Dracula the musical

Bram Stoker was famous for creating a monster that slept all day, would wake up at night stretch, and promote injury through extraction of blood. Not an obvious source of musical entertainment. IPF is a monstrous disease and stretching of the lung is a proposed mechanism of fibrosis, although how blood products contribute is less clear. In this issue of Thorax, Shimbori and colleagues ( page 455 ) describe how plasma tryptase derived from mast cells that have degranulated in response to mechanical stress may promote fibrosis through activation of TGFb. Maybe, the mast cell stabiliser cromoglycate would be a more be a better way to treat vampires as wooden stakes or silver bullets have as far as we are aware yet to be tested in a RCT.

‘Everything’s free in America’

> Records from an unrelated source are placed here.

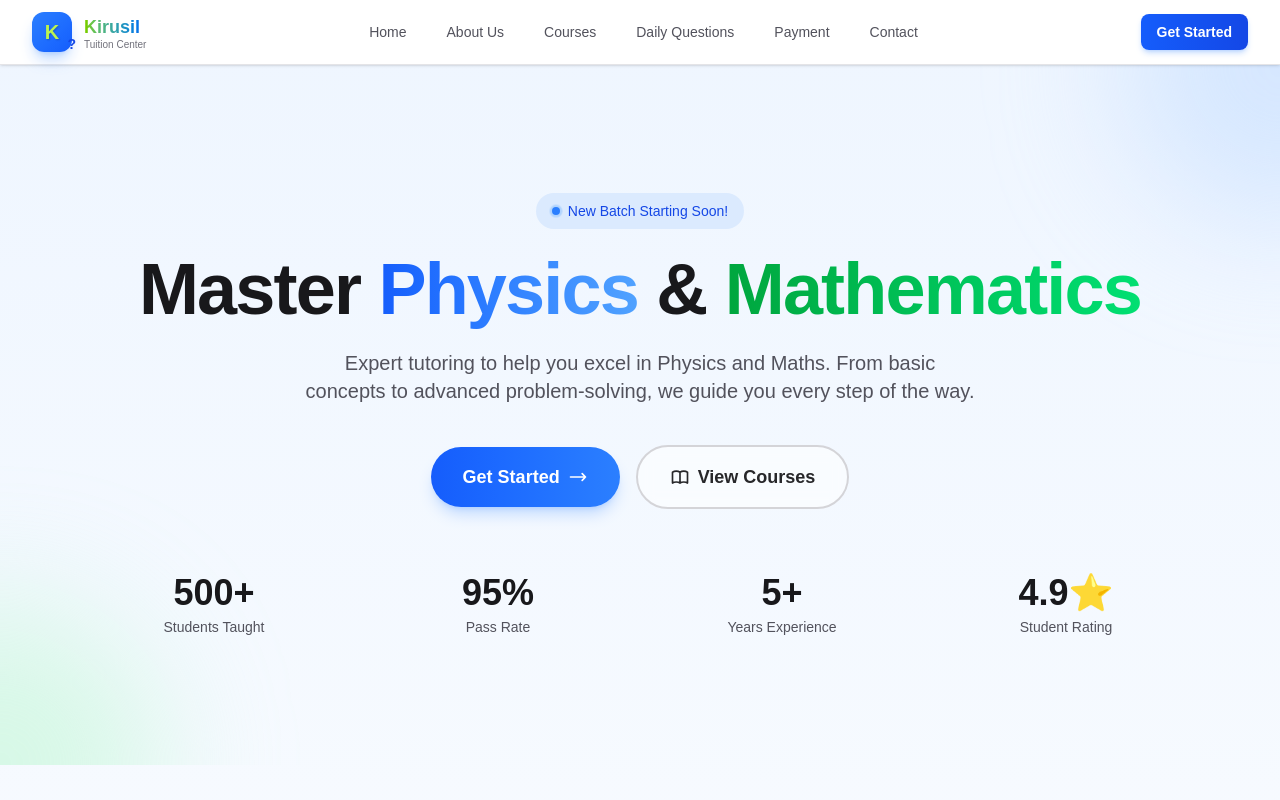
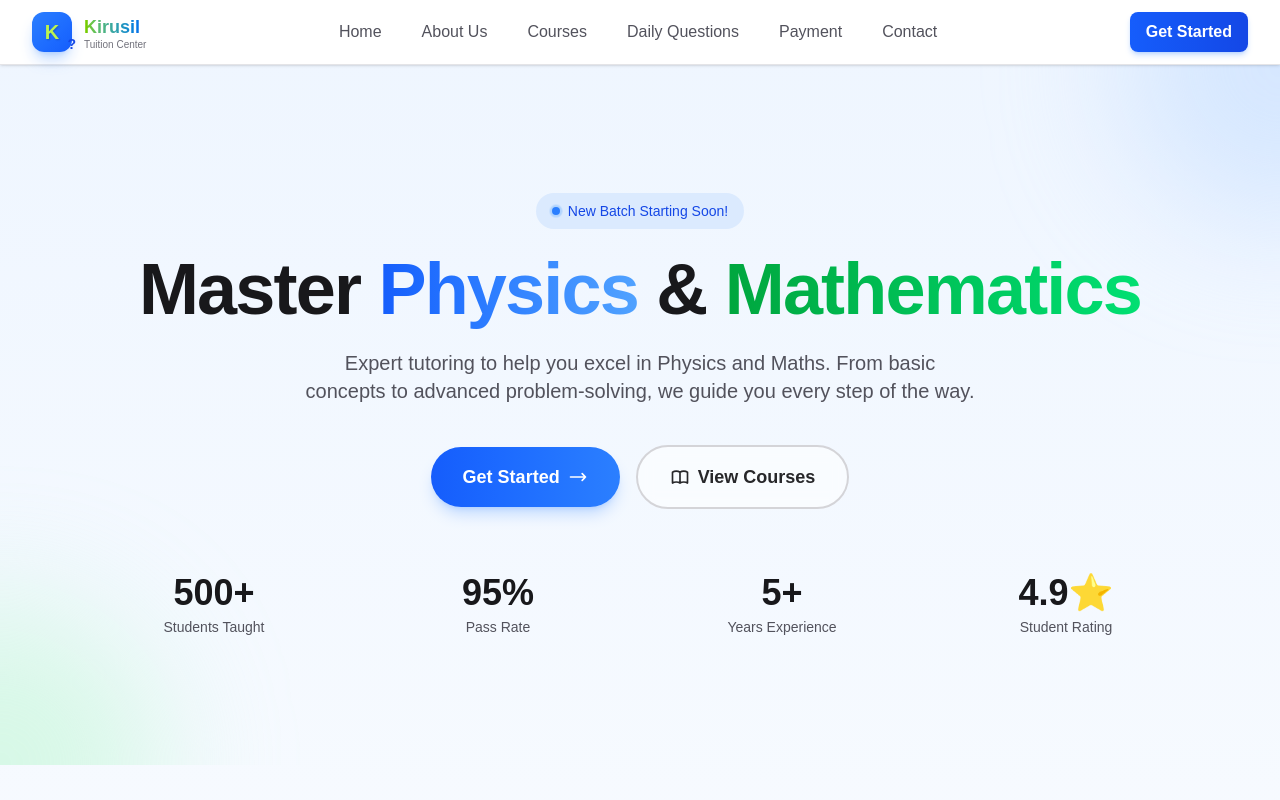
Before and after one commit to bhuvankumar17/kirusil-, a Next.js app: page / in a window 1280 px wide. Shown: the top 800 px of the page. Built offline with nearby package versions, Linux system fonts and the light colour scheme.

Commit message:
Increase navbar font size

```diff
--- a/src/components/Navbar.js
+++ b/src/components/Navbar.js
@@ -38,7 +38,7 @@ export default function Navbar() {
               <Link
                 key={link.href}
                 href={link.href}
-                className="px-3 lg:px-4 py-2 text-sm font-medium text-zinc-600 rounded-lg transition-all duration-200 hover:text-blue-600 hover:bg-blue-50 dark:text-zinc-300 dark:hover:text-blue-400 dark:hover:bg-zinc-800"
+                className="px-3 lg:px-4 py-2 text-base font-medium text-zinc-600 rounded-lg transition-all duration-200 hover:text-blue-600 hover:bg-blue-50 dark:text-zinc-300 dark:hover:text-blue-400 dark:hover:bg-zinc-800"
               >
                 {link.label}
               </Link>
@@ -49,7 +49,7 @@ export default function Navbar() {
           <div className="hidden md:flex items-center gap-3 flex-shrink-0">
             <Link
               href="/contact"
-              className="px-4 py-2 text-sm font-semibold text-white bg-gradient-to-r from-blue-600 to-blue-700 rounded-lg shadow-md shadow-blue-500/25 hover:shadow-lg hover:shadow-blue-500/40 transition-all duration-200 hover:-translate-y-0.5"
+              className="px-4 py-2 text-base font-semibold text-white bg-gradient-to-r from-blue-600 to-blue-700 rounded-lg shadow-md shadow-blue-500/25 hover:shadow-lg hover:shadow-blue-500/40 transition-all duration-200 hover:-translate-y-0.5"
             >
               Get Started
             </Link>
```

Although the outcome of West Side Story, depicted from the 1961 film, is the tragic and untimely death of Tony, perhaps the current re-make being shot by Steven Spielberg will be more upbeat. Indeed, Jilles Fermont and colleagues may have got their direction for their systematic review and meta-analysis of biomarkers and clinical outcomes in COPD ( page 439 ) from the original film in order to find a way to avoid such tragic endings. The authors assessed the associations between physiological and performance measures, immune and inflammatory profiling and cardiovascular measures. Shorter 6MWD and elevated heart rate, fibrinogen, CRP and WCC were associated with higher risk of mortality. Shorter 6MWD and elevated fibrinogen and CRP were associated with exacerbation, and shorter 6MWD, higher heart rate, CRP and IL-6 were associated with hospitalisation. It is time to find re-write the script for both COPD and West Side Story to prevent such tragic endings.

Guys, Dolls

As morality battles with immorality at the Save-a-Soul Mission, the small-time gambler Nicely-Nicely Johnson rejoices in “Sit Down, You're Rockin' the Boat” and recalls a dream that encourages him and his fellow gamblers to repent. Although not necessarily “Rockin' the Boat”, Alicia Gayle and colleagues ( page 483 ) are definitely giving NHSE policy makers food for careful thought. The authors investigated causes of death for patients with chronic respiratory disease in England over a 10 year period. Using linked primary care and mortality data the authors found that chronic respiratory disease mortality was 54% higher than the general population with respiratory-related mortality constant over 10 years, while cardiovascular-related mortality decreased over the same time period. Not surprisingly, COPD accounted for the majority of respiratory-related deaths. Just as Nicely-Nicely Johnson modified his choices in life to improve his outcome, so must NHSE and NICE modify their choices to invest to improve the outcome of our patients with chronic respiratory disease.

Take my breath away…

“Top gun” has not yet been made into a musical. However, a future musical is bound to feature the song: “You take my breath away…” The same could be said for the lobulated mass in the left lower lobe shown here. See page 519 to test your diagnostic skills.

Linked Articles